A) For preparing the "extended abstract"

Try to convince me that you a) carefully read the paper and thought about it, and b) that you worked hard on the assignment. Be consistent. Avoid any sloppiness.

Formal requirements

Cover page/Header: Indicate name of the course, Univ. of Vienna, date, name and student number. Indicate the paper you refer to (bibliographic reference).

Layout: Pages must be numbered. Use a font of 12 points, margins of at least 2.5 cm, line spacing of 1.5 lines. Use a spell-checker (either AmE or BritishE). Avoid typos. Mind your commas. Do not use “don’t”, “isn’t” etc. in formal writing.

Hints for writing: Be concise. Shorter is better. Think before writing. Critically review your text before handing it in. Ask yourself: does it say what I mean? Do I need this word or sentence to properly express my opinion? If not, cut it.

Clarity of writing usually follows clarity of thought. Revise your text at least 5 times before handing in.

Comments can take many forms. Be creative.
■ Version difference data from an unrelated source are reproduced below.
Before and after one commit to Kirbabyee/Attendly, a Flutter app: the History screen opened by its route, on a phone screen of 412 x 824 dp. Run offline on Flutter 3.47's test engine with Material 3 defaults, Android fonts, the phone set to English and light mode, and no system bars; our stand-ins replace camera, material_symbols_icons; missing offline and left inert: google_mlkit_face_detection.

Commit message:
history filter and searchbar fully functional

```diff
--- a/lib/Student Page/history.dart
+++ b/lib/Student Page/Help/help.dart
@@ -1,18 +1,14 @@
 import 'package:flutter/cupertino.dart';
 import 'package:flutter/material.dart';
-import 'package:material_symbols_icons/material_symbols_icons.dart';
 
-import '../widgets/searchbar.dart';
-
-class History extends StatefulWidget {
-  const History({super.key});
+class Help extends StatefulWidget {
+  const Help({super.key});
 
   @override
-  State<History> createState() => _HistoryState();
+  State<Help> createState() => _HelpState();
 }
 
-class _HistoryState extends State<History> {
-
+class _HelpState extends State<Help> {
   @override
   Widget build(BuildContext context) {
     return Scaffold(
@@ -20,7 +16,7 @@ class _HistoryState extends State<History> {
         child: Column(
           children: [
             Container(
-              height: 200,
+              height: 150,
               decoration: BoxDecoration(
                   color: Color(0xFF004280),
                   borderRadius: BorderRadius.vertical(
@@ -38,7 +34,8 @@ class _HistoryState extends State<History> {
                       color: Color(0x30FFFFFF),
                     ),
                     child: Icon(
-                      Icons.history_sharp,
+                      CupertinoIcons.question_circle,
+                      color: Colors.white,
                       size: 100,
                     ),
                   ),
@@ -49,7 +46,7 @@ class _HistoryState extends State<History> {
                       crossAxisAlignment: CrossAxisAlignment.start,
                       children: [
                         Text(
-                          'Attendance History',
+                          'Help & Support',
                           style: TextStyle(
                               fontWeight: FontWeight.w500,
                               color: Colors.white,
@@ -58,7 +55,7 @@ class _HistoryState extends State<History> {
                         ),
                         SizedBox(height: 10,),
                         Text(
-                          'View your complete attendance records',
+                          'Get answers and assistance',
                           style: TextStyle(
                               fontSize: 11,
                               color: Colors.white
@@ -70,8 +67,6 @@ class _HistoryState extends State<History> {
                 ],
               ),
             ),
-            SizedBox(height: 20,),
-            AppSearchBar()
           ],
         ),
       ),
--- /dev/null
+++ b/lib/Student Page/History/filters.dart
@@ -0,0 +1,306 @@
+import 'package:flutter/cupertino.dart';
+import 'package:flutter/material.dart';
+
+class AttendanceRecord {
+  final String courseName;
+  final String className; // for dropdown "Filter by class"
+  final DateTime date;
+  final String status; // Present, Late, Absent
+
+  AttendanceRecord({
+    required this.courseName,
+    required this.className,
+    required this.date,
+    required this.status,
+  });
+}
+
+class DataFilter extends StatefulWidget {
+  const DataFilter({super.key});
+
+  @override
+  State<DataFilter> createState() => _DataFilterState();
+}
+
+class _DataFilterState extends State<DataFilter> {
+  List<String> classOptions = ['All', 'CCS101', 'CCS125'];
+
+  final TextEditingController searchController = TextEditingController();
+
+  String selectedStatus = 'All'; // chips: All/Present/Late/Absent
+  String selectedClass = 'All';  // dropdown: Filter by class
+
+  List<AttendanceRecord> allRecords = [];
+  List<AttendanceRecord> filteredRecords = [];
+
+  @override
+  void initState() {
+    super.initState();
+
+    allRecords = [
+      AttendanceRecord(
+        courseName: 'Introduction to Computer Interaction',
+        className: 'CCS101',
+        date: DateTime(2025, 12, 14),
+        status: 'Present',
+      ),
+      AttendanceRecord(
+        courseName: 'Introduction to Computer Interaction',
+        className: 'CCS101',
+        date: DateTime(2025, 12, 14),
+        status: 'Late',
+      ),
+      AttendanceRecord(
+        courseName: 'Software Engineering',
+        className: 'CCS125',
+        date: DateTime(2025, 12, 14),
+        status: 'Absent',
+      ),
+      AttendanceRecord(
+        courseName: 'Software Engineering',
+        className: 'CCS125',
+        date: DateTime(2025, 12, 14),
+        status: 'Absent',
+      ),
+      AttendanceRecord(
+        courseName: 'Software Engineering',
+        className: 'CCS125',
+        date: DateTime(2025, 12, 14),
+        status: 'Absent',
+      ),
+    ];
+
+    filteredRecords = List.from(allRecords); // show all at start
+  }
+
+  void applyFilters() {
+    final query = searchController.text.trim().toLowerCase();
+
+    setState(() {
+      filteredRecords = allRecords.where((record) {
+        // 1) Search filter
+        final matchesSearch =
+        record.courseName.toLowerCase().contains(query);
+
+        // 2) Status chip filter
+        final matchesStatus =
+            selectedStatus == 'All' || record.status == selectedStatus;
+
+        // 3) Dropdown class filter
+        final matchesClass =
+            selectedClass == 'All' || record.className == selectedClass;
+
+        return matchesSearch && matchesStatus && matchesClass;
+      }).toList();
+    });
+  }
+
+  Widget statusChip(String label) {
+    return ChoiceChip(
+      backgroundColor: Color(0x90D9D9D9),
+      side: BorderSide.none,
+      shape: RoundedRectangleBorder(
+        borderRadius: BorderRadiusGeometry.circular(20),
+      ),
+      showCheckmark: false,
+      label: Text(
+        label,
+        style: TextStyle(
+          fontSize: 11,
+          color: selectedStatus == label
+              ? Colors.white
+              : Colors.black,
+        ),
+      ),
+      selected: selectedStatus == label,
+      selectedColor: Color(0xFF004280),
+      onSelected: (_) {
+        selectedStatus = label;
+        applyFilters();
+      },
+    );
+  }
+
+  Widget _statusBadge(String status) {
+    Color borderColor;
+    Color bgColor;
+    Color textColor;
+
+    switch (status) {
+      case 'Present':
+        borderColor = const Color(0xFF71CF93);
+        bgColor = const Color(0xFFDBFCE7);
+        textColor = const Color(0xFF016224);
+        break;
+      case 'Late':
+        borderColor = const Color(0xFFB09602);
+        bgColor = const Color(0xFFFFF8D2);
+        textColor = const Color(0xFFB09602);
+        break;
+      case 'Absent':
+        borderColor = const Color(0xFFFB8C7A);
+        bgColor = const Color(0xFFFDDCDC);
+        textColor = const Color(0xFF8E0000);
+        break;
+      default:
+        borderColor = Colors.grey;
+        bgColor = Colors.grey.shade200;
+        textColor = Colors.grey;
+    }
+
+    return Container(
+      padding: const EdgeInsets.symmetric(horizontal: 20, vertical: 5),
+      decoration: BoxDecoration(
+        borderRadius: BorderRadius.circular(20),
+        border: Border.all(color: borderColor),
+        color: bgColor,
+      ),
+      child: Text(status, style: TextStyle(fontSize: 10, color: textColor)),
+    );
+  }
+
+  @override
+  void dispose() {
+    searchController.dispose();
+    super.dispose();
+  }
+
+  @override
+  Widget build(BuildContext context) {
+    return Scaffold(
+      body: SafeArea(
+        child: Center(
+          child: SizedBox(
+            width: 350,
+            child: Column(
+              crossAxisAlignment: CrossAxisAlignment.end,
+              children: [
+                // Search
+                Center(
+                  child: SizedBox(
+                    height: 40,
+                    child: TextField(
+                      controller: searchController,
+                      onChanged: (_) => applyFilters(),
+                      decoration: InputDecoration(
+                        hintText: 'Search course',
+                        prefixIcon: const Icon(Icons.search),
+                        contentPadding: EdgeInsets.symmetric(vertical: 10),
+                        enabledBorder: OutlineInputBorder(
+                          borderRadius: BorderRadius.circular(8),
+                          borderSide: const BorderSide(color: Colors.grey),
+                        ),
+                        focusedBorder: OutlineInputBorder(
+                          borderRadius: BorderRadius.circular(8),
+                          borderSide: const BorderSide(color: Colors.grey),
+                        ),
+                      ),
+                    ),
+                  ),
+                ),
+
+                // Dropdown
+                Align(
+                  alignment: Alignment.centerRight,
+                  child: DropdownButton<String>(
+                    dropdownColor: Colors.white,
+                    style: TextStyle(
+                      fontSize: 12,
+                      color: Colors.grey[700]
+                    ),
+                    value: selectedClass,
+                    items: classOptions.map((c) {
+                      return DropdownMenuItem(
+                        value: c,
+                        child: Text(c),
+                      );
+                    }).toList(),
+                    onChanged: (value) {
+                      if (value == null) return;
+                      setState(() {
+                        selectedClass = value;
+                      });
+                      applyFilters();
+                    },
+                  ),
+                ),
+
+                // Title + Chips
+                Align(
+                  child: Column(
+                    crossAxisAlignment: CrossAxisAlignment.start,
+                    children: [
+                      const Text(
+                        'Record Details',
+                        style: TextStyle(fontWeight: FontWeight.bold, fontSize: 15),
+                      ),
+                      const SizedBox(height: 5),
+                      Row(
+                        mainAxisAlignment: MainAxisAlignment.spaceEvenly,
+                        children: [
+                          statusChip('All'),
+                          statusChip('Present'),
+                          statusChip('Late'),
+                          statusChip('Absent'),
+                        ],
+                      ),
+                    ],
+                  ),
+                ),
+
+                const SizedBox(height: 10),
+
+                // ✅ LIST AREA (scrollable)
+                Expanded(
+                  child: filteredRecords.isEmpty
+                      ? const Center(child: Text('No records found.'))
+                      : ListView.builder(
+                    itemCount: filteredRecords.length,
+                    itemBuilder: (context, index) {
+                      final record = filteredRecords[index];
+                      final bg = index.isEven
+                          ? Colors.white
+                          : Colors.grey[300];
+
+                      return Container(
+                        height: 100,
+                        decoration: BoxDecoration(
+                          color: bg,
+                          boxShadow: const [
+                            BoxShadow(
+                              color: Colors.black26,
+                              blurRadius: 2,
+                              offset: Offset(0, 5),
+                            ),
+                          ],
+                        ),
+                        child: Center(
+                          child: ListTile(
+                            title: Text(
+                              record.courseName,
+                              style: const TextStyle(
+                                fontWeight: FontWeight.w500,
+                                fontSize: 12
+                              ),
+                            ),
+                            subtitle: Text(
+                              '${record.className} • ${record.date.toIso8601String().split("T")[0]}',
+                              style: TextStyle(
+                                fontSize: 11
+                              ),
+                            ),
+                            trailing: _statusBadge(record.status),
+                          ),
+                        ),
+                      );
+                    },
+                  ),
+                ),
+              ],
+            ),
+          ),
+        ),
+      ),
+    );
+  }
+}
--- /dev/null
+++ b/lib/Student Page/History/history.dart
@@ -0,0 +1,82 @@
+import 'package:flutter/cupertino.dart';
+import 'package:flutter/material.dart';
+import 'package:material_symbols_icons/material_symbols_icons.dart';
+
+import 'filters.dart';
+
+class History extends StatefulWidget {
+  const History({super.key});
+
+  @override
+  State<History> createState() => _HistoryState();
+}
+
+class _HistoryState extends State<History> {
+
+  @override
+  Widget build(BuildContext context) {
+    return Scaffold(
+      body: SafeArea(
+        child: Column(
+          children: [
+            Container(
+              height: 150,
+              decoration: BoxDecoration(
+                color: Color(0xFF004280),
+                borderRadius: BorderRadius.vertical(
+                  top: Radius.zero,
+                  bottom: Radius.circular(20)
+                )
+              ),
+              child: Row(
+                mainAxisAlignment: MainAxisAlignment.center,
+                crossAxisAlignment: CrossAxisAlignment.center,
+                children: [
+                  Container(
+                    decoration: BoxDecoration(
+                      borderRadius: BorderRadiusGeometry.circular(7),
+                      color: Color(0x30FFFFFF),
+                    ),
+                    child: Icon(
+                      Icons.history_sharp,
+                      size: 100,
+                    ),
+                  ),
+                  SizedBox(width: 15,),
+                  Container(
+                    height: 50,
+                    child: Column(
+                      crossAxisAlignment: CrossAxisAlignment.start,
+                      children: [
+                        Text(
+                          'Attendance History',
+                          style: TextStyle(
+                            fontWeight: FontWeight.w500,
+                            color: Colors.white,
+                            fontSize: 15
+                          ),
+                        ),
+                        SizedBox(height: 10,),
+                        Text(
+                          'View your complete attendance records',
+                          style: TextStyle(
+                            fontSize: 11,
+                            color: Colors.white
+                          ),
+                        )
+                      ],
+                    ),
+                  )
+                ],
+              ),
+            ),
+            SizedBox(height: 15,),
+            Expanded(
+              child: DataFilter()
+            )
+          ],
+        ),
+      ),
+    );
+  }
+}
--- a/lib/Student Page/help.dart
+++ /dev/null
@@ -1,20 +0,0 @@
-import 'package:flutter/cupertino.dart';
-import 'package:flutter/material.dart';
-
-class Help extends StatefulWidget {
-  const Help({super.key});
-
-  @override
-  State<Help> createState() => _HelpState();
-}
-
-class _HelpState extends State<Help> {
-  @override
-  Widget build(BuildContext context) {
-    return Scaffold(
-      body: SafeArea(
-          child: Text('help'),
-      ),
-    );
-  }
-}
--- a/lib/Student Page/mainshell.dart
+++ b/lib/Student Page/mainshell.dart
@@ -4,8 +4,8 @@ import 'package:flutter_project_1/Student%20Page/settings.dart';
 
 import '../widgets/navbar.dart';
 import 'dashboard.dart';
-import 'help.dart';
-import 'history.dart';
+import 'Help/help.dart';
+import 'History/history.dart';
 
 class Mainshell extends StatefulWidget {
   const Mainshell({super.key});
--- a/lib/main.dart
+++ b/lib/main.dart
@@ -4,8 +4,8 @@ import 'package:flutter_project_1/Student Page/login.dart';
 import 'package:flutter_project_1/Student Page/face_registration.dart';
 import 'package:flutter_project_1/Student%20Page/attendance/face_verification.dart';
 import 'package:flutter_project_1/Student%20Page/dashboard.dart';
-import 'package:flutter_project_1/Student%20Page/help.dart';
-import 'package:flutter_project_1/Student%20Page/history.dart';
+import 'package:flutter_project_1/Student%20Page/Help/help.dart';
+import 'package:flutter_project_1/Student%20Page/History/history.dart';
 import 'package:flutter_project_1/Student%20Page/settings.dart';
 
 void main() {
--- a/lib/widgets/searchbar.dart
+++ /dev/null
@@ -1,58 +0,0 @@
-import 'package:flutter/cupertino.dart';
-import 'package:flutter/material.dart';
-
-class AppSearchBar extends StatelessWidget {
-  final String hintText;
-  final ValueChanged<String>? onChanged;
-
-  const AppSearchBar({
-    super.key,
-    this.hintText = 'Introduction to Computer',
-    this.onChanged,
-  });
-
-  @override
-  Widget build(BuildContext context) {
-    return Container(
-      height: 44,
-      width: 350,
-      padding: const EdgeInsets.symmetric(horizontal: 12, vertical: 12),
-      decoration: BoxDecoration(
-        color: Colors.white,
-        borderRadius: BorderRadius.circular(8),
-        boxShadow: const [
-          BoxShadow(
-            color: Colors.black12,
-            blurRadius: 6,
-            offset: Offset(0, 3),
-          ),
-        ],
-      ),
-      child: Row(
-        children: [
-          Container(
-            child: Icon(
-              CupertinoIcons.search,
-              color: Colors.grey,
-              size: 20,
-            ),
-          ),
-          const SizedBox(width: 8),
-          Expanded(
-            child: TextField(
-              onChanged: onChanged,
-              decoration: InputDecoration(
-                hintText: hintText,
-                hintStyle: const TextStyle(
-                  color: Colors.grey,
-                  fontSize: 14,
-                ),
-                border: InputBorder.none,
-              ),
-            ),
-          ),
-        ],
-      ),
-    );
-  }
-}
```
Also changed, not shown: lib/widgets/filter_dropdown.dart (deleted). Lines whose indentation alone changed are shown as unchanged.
Possibile lines of reasoning are as follows:

"The authors interpret their result as meaning x. I do not agree. I think the proper interpretation is y. Here is why."
"The authors use method x to demonstrate that A has a causal effect on B. I think using this method is inappropriate because .... A better way to make the point would have been to ..."

You need to hand in at least two assignments on a paper we have not yet discussed in class but you are welcome to hand in several assignments. The best performance counts for your final grade. 

Here are sample Q1 Q2 from a similar course (these examples do not use a cover page but a header which also is fine if the information provided is as required).


B) For preparing your presentation

Structure of a session: There are three parts in a typical session. Make sure to reserve enough time for the third part.

  1. Presentation. Explain what the authors have done, what they find, how they interpret it, and why they think it is interesting. A typical paper can be presented in 15'-20'. Short and sweet, please (book-long treatments of a topic may require somewhat longer presentation, but stay below 30' even for an entire book).
  2. Questions for clarification (about 15'-30'). In this part, the students and the instructor have the opportunity to ask questions about details of the study, aspects of the design or results you had no time to talk about etc. The purpose is to make sure we are all on the same page.  
  3. General discussion (remaining time). Now it is time to raise critical questions about the method, the analysis, the relevance or the interpretation of results. A broad discussion of potential policy implications or of issues of interest that seem related is also welcome here. The pole of competence prepares a sheet intended to guide this discussion. But students are welcome to bring up other issues (e.g. those they have raised in their assignment ).

Preparing your presentation:

  • Be sure to get the main message of the paper through at the very beginning of your presentation, in the first two minutes or so. Say it in your own words, say it as clearly and as simply as you can. Give the main intuition, the main result (broadly) of the paper, and then say why it is interesting or relevant.
  • Rehearse your presentation. Shorter is better. Plan to speak for 20' or less. Make sure you know how to correctly pronounce key expressions in your presentation. Speak clearly and slowly. You are (probably) not a native speaker. Neither is the audience.
  • Be simple and clear. Someone who has not read the paper should be able to follow the presentation.
  • Explain what the authors do, how they analyze the data, what they conclude from their analysis. Concentrate on the main argument, the main analysis, the most important insights. Skip the details (but have them ready on spare slides in case we ask in part 2). Make sure we do not get lost in detail. 
  • A good figure is worth a thousand words. When showing figures and tables, you need to explain them carefully. We need to understand what the numbers or graphs mean. If you do not plan to explain it, you should not show the table or figure but just verbally summarize it.
  • Start preparing early. Sometimes students panic the day before the presentation when they discover that they do not understand some parts of the paper. Starting in good time will save you the embarassment.
  • Work in a team with a fellow student. Working with others is often more fun and is sometimes also more productive. Some of the papers are more difficult than others, and it is ok not to understand every single detail of a difficult paper (but make sure you convince me that you have tried hard).